A UK-owned cookware store chain in New England has found that one of its products is selling so well that they are in the unusual position of training their staff to deal with questions about a great British delicacy, the Yorkshire Pudding.

Since two ProCook ( stores opened six months ago in Kittery, Maine and Merrimack, New Hampshire, sales of its Yorkshire Pudding tins have hit the roof forcing bosses to teach their employees how to explain the difference between a British Yorkshire and its American cousin, the popover, to curious customers.

The training course is just one hour long and is aimed at new and existing employees at ProCook. The syllabus covers the history and evolution of the Yorkshire Pudding, basic recipes, taste tests, and even poetry from American poet, Ogden Nash who once wrote:

“Let’s call Yorkshire pudding a fortunate blunder: It’s a sort of popover, that turned and popped under.”

Janel Patten, store manager at ProCook, Kittery says: “We’re not surprised that our Yorkshire tins are selling, if you’ll excuse the pun, like hot cakes.
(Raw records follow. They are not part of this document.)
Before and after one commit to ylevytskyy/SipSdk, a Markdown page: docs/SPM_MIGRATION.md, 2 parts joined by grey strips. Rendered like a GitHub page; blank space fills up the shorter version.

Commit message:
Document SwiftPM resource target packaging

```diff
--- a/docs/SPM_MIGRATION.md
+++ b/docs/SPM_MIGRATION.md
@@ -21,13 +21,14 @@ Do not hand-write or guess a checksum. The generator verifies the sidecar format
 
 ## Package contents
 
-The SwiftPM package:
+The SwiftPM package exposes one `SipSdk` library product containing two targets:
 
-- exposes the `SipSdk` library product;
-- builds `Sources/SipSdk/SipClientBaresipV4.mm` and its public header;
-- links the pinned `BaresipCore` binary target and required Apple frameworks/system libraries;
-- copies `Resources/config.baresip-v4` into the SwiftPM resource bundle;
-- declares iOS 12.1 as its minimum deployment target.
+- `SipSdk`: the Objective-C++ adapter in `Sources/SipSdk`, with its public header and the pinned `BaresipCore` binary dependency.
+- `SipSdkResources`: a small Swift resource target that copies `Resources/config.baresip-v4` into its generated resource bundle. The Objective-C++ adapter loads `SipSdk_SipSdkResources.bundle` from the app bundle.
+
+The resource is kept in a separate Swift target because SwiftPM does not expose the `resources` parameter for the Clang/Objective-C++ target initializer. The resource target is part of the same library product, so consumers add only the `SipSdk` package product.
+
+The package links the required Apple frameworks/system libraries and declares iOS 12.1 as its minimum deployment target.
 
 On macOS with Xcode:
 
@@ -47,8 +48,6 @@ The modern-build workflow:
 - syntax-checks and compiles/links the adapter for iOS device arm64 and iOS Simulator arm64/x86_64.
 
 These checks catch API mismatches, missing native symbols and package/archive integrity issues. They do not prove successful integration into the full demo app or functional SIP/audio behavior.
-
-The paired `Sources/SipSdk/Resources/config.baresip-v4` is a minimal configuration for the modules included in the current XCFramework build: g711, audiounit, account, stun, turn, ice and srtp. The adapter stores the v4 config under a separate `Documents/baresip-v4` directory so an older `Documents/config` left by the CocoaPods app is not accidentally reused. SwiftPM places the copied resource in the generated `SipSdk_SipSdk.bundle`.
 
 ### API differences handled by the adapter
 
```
After all, when the Yorkshire Pudding first came to the US they were popularised by early settlers here in New England.

“What we didn’t expect was that our customers and staff would be so interested in the difference between puddings and popovers so we introduced our ‘Great British Yorkshire Pudding’ staff training course to help clarify matters and enhance our customer service.”